• Your objective:
Please print all of the records that follow with nothing altered.
━━━━━ Records for the task
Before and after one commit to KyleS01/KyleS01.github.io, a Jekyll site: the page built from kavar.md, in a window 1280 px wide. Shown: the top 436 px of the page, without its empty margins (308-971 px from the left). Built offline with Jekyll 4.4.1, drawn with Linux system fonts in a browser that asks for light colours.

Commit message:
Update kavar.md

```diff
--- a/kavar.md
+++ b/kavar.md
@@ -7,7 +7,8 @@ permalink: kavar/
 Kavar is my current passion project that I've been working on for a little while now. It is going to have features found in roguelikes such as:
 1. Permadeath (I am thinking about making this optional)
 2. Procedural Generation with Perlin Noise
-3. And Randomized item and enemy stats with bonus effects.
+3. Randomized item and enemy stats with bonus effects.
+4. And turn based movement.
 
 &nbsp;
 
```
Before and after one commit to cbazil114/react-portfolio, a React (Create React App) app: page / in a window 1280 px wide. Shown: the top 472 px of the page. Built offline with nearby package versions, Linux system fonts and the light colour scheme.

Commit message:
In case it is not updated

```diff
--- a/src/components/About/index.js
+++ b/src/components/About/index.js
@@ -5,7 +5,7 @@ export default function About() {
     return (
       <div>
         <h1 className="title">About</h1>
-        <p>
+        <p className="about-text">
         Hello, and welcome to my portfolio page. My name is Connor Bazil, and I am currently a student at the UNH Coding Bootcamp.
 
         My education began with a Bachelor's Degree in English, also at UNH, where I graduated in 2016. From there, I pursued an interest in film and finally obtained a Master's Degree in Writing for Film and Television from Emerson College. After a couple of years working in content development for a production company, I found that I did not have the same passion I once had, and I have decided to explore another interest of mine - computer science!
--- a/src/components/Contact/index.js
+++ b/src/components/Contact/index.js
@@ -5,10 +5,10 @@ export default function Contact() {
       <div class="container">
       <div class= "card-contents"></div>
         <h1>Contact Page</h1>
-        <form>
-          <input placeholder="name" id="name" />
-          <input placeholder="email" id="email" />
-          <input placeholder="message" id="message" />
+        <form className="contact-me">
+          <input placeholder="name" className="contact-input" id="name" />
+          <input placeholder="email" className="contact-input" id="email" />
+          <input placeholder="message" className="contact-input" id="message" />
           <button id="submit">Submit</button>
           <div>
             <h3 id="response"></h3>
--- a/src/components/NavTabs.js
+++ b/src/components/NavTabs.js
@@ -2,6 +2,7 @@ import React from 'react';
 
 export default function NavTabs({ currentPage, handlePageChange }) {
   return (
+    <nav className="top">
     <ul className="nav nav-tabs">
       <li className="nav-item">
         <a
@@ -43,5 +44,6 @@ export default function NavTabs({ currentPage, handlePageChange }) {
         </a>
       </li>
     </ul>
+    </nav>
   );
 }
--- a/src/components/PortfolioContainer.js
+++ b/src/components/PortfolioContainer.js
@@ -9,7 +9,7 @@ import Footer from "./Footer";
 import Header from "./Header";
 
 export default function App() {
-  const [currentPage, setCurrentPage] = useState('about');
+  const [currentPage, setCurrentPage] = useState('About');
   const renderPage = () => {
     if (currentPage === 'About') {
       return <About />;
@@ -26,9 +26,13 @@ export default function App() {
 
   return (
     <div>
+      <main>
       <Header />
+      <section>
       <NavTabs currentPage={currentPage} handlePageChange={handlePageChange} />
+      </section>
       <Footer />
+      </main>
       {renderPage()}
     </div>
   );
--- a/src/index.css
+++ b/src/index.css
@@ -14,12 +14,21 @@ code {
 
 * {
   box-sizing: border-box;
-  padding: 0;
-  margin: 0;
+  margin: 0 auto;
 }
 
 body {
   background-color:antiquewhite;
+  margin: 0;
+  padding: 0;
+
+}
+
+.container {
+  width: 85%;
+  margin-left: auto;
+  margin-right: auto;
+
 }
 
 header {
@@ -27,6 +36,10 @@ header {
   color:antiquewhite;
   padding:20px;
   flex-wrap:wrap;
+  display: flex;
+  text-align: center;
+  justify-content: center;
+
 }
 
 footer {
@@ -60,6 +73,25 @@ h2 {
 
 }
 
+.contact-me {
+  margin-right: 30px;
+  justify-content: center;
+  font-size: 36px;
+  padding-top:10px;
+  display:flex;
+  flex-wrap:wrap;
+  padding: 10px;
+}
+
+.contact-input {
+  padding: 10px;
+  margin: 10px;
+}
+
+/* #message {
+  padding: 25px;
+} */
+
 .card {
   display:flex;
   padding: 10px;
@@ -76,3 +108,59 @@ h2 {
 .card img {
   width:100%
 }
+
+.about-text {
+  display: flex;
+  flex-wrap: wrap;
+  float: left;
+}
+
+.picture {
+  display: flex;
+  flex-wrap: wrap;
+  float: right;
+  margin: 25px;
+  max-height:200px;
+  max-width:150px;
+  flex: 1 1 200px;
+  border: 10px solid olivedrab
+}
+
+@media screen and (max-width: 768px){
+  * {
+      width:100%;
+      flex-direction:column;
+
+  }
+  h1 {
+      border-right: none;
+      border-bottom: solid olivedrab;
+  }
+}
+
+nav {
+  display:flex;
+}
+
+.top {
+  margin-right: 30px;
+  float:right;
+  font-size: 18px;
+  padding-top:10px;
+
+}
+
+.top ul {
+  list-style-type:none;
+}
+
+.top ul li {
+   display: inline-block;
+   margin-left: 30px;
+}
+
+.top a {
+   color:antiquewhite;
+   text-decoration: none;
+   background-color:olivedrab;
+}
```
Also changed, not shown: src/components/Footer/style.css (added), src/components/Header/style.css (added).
━━━━━━━━━━
• Finished exercise:
Before and after one commit to KyleS01/KyleS01.github.io, a Jekyll site: the page built from kavar.md, in a window 1280 px wide. Shown: the top 436 px of the page, without its empty margins (308-971 px from the left). Built offline with Jekyll 4.4.1, drawn with Linux system fonts in a browser that asks for light colours.

Commit message:
Update kavar.md

```diff
--- a/kavar.md
+++ b/kavar.md
@@ -7,7 +7,8 @@ permalink: kavar/
 Kavar is my current passion project that I've been working on for a little while now. It is going to have features found in roguelikes such as:
 1. Permadeath (I am thinking about making this optional)
 2. Procedural Generation with Perlin Noise
-3. And Randomized item and enemy stats with bonus effects.
+3. Randomized item and enemy stats with bonus effects.
+4. And turn based movement.
 
 &nbsp;
 
```
Before and after one commit to cbazil114/react-portfolio, a React (Create React App) app: page / in a window 1280 px wide. Shown: the top 472 px of the page. Built offline with nearby package versions, Linux system fonts and the light colour scheme.

Commit message:
In case it is not updated

```diff
--- a/src/components/About/index.js
+++ b/src/components/About/index.js
@@ -5,7 +5,7 @@ export default function About() {
     return (
       <div>
         <h1 className="title">About</h1>
-        <p>
+        <p className="about-text">
         Hello, and welcome to my portfolio page. My name is Connor Bazil, and I am currently a student at the UNH Coding Bootcamp.
 
         My education began with a Bachelor's Degree in English, also at UNH, where I graduated in 2016. From there, I pursued an interest in film and finally obtained a Master's Degree in Writing for Film and Television from Emerson College. After a couple of years working in content development for a production company, I found that I did not have the same passion I once had, and I have decided to explore another interest of mine - computer science!
--- a/src/components/Contact/index.js
+++ b/src/components/Contact/index.js
@@ -5,10 +5,10 @@ export default function Contact() {
       <div class="container">
       <div class= "card-contents"></div>
         <h1>Contact Page</h1>
-        <form>
-          <input placeholder="name" id="name" />
-          <input placeholder="email" id="email" />
-          <input placeholder="message" id="message" />
+        <form className="contact-me">
+          <input placeholder="name" className="contact-input" id="name" />
+          <input placeholder="email" className="contact-input" id="email" />
+          <input placeholder="message" className="contact-input" id="message" />
           <button id="submit">Submit</button>
           <div>
             <h3 id="response"></h3>
--- a/src/components/NavTabs.js
+++ b/src/components/NavTabs.js
@@ -2,6 +2,7 @@ import React from 'react';
 
 export default function NavTabs({ currentPage, handlePageChange }) {
   return (
+    <nav className="top">
     <ul className="nav nav-tabs">
       <li className="nav-item">
         <a
@@ -43,5 +44,6 @@ export default function NavTabs({ currentPage, handlePageChange }) {
         </a>
       </li>
     </ul>
+    </nav>
   );
 }
--- a/src/components/PortfolioContainer.js
+++ b/src/components/PortfolioContainer.js
@@ -9,7 +9,7 @@ import Footer from "./Footer";
 import Header from "./Header";
 
 export default function App() {
-  const [currentPage, setCurrentPage] = useState('about');
+  const [currentPage, setCurrentPage] = useState('About');
   const renderPage = () => {
     if (currentPage === 'About') {
       return <About />;
@@ -26,9 +26,13 @@ export default function App() {
 
   return (
     <div>
+      <main>
       <Header />
+      <section>
       <NavTabs currentPage={currentPage} handlePageChange={handlePageChange} />
+      </section>
       <Footer />
+      </main>
       {renderPage()}
     </div>
   );
--- a/src/index.css
+++ b/src/index.css
@@ -14,12 +14,21 @@ code {
 
 * {
   box-sizing: border-box;
-  padding: 0;
-  margin: 0;
+  margin: 0 auto;
 }
 
 body {
   background-color:antiquewhite;
+  margin: 0;
+  padding: 0;
+
+}
+
+.container {
+  width: 85%;
+  margin-left: auto;
+  margin-right: auto;
+
 }
 
 header {
@@ -27,6 +36,10 @@ header {
   color:antiquewhite;
   padding:20px;
   flex-wrap:wrap;
+  display: flex;
+  text-align: center;
+  justify-content: center;
+
 }
 
 footer {
@@ -60,6 +73,25 @@ h2 {
 
 }
 
+.contact-me {
+  margin-right: 30px;
+  justify-content: center;
+  font-size: 36px;
+  padding-top:10px;
+  display:flex;
+  flex-wrap:wrap;
+  padding: 10px;
+}
+
+.contact-input {
+  padding: 10px;
+  margin: 10px;
+}
+
+/* #message {
+  padding: 25px;
+} */
+
 .card {
   display:flex;
   padding: 10px;
@@ -76,3 +108,59 @@ h2 {
 .card img {
   width:100%
 }
+
+.about-text {
+  display: flex;
+  flex-wrap: wrap;
+  float: left;
+}
+
+.picture {
+  display: flex;
+  flex-wrap: wrap;
+  float: right;
+  margin: 25px;
+  max-height:200px;
+  max-width:150px;
+  flex: 1 1 200px;
+  border: 10px solid olivedrab
+}
+
+@media screen and (max-width: 768px){
+  * {
+      width:100%;
+      flex-direction:column;
+
+  }
+  h1 {
+      border-right: none;
+      border-bottom: solid olivedrab;
+  }
+}
+
+nav {
+  display:flex;
+}
+
+.top {
+  margin-right: 30px;
+  float:right;
+  font-size: 18px;
+  padding-top:10px;
+
+}
+
+.top ul {
+  list-style-type:none;
+}
+
+.top ul li {
+   display: inline-block;
+   margin-left: 30px;
+}
+
+.top a {
+   color:antiquewhite;
+   text-decoration: none;
+   background-color:olivedrab;
+}
```
Also changed, not shown: src/components/Footer/style.css (added), src/components/Header/style.css (added).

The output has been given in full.